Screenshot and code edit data
★ ★ ★ ★ ★
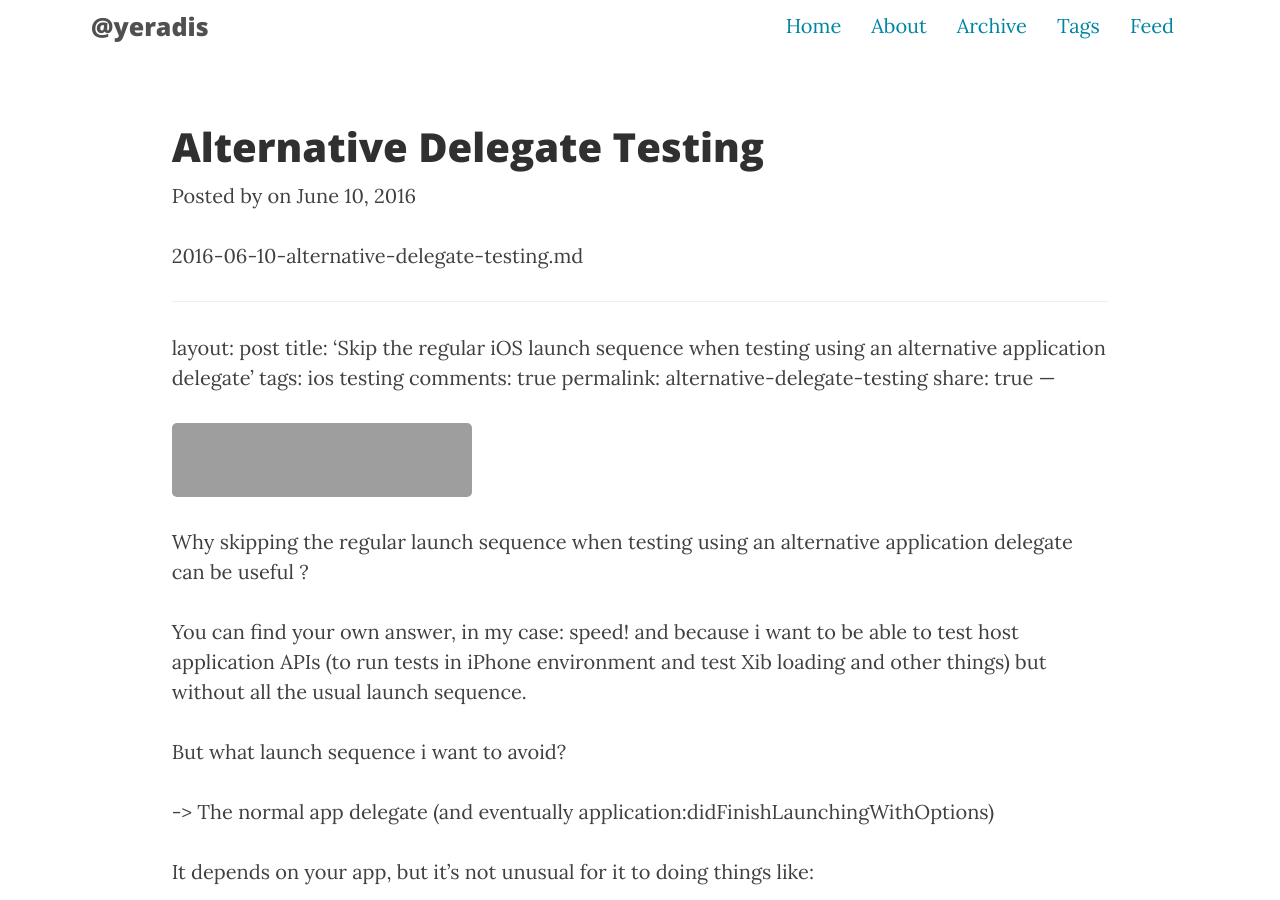
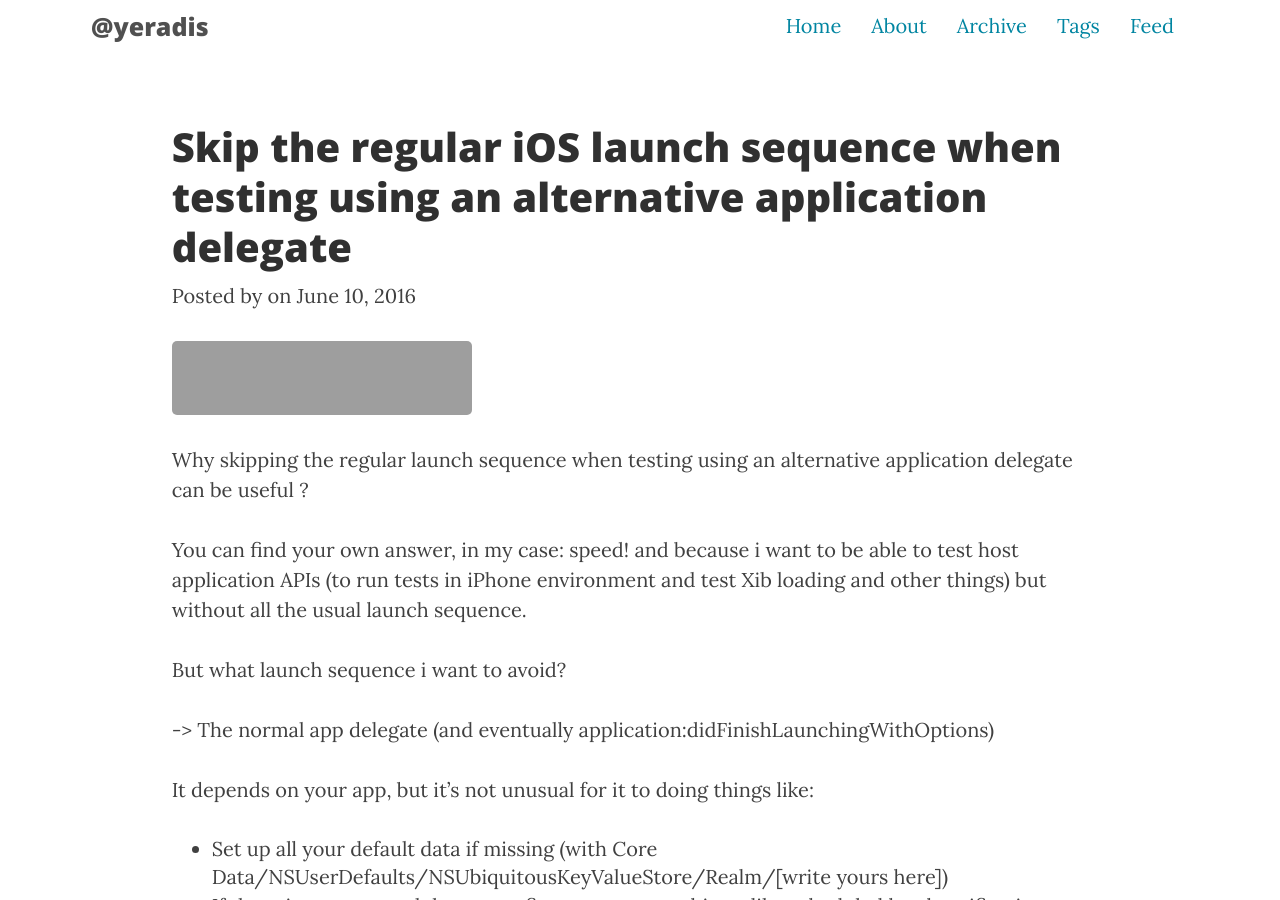
Before and after one commit to yeradis/yeradis.github.io, a Jekyll site: the page built from index.html, in a window 1280 px wide and 900 px high. Built offline with Jekyll 4.4.1, drawn with Linux system fonts in a browser that asks for light colours; nearby versions of some CDN libraries; the list of posts is cut into pages by our own code; grey boxes are pictures that could not be loaded.

Commit message:
Update 2016-06-10-alternative-delegate-testing.md
removing a line

```diff
--- a/_posts/2016-06-10-alternative-delegate-testing.md
+++ b/_posts/2016-06-10-alternative-delegate-testing.md
@@ -1,5 +1,3 @@
-2016-06-10-alternative-delegate-testing.md
-
 ---
 layout: post
 title: 'Skip the regular iOS launch sequence when testing using an alternative application delegate'
```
★ ★ ★ ★ ★
With both ends included, please retype exactly the lines from the line containing "Update 2016-06-10-alternative-delegate-testing.md" to the final line of the data.

◆ **EXERCISE RESULT**:
Update 2016-06-10-alternative-delegate-testing.md
removing a line

```diff
--- a/_posts/2016-06-10-alternative-delegate-testing.md
+++ b/_posts/2016-06-10-alternative-delegate-testing.md
@@ -1,5 +1,3 @@
-2016-06-10-alternative-delegate-testing.md
-
 ---
 layout: post
 title: 'Skip the regular iOS launch sequence when testing using an alternative application delegate'
```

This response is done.